I understand the point C2 makes with the settings, but I think it's a bit problematic. I think most rowers believe that they will pull their best scores at a damper setting other than 1. They'll erg at 1 if forced, but if push comes to shove, when trying for their best score, they'll move it up. Perhaps we can all be trained to race at 1, but it will take some time. Given that the erg is still static, however, it seems that the lower damper will only mitigate the problem, not solve it. Finally, I'm not sure how the feel can ever be the same as a boat on a static erg.

Erg selection aside, however, the most important thing I took away from Dick Dreissigacker's comments is that we're all likely rowing with too much load - on erg or in boat. If his general advice is to lower the damper and shorten the oars, it seems extra important for lightweight women to have those settings correct. I believe I've heard of more injuries than usual this year and I have to wonder if overloading isn't the culprit.

Now that you've read both responses, please let's hear your comments. If you look at the comments to yesterday's post, you'll see that Xeno Muller left his thoughts. He disclosed that he has a vested interest in the success of Rowperfect, but then again, as an Olympic gold medal winner his opinion should be worth something.

1 comment:

XENO said...

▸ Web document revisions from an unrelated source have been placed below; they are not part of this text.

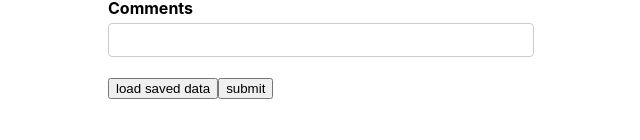
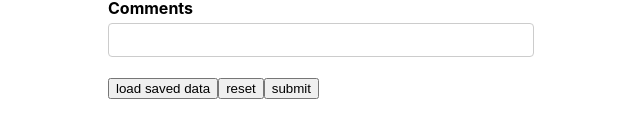
Before and after one commit to MohammadPj/formik-samples, a React (Create React App) app: page / in a window 1280 px wide. Shown: the part 160-300 px from the top of the page, without its empty margins (319-959 px from the left). Built offline with nearby package versions, Linux system fonts and the light colour scheme.

Commit message:
30- reset form

```diff
--- a/src/components/YoutubeForm.js
+++ b/src/components/YoutubeForm.js
@@ -17,10 +17,10 @@ const savedValues = {
 
 const onSubmit = (values, onSubmitProps) => {
   console.log("form data", values);
-  const {setSubmitting} = onSubmitProps
+  const {setSubmitting, resetForm} = onSubmitProps
 
   setSubmitting(false)
-
+  resetForm()
 };
 
 const validationSchema = Yup.object({
@@ -37,6 +37,7 @@ const validateComments = (value) => {
 };
 
 const YoutubeForm = () => {
+  //  reset form with btn and after submit
   const [formValues, setFormValues] = useState(null);
 
   return (
@@ -79,6 +80,7 @@ const YoutubeForm = () => {
             </div>
 
             <button type={"button"} onClick={() => setFormValues(savedValues)}>load saved data</button>
+            <button type={"button"} onClick={() => formik.resetForm()}>reset</button>
             <button type={"submit"} disabled={!formik.isValid || formik.isSubmitting}>submit</button>
           </Form>
         );
```
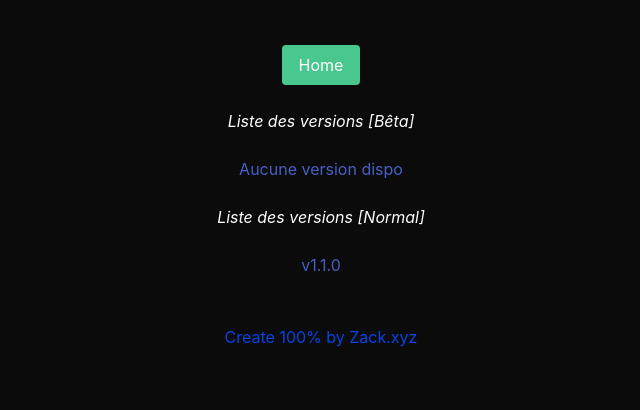
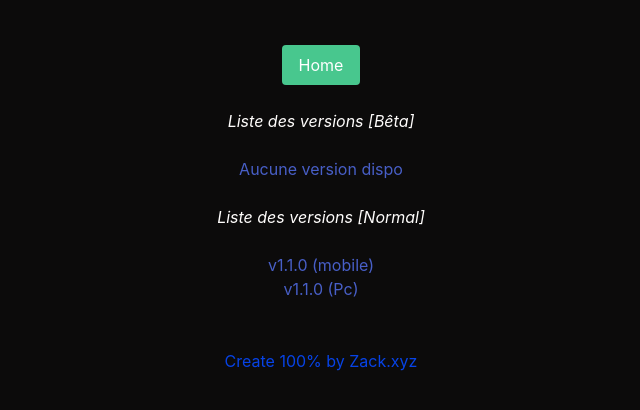
Before and after one commit to ArizakiDev/ElecMusic, a plain HTML site: page pages/download.html in a window 1280 px wide. Shown: the part 116-526 px from the top of the page, without its empty margins (319-959 px from the left). Drawn offline with nearby package versions, Linux system fonts and the light colour scheme.

Commit message:
Update download.html

```diff
--- a/pages/download.html
+++ b/pages/download.html
@@ -36,8 +36,9 @@
 
 <em>Liste des versions [Normal]</em> <br>
 <br>
-
-<a href="../programme/ElecMusic_installer.exe" download>v1.1.0</a>
+<a href="../programme/ElecMusic.apk" download>v1.1.0 (mobile)</a>
+<br>
+<a href="../programme/ElecMusic_installer.exe" download>v1.1.0 (Pc)</a>
 
 </center>
 <br>
```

Hello
There is no doubt in my mind, that to teach, improve rowing technique and power it is imperative to use the dynamic indoor rowing machine system. Within a short time we FINALLY will have two choices. One is the C2 with slides or the Rowperfect. The cool thing about the Rowperfect is that you can directly put in your own weight and your "speed" is then the result of your power and your current weight.
In the case of the Iron Oarsman, our rowing studio here in Costa Mesa, it is crucial for me to be able to fit more rowing machines on my square footage. The Rowperfect requires roughly HALF the amount of surface than the C2 with slides. The potential of using the Rowperfect in gym multi purpose rooms is tremendous. From an indoor rowing exercise point of view, I could care less whether the C2 and slides is heavier than the Rowperfect. The most important for the success of an indoor rowing studio is that people get to row on a D Y N A M I C machine. In addition rowing the dynamic system gives the opportunity to row with one leg at a time that truely shows off the PUSH before the PULL specific to efficient rowing. There is also the REHAB or during injury training ability where in some cases, ankel, knee, or hip joint is hurt, by leaving that leg on the ground a "full" body exercise is still possible.
Good job Fightindog for giving us the opportunity to discuss better and healthier forms of training.
Over and out for now.
XENO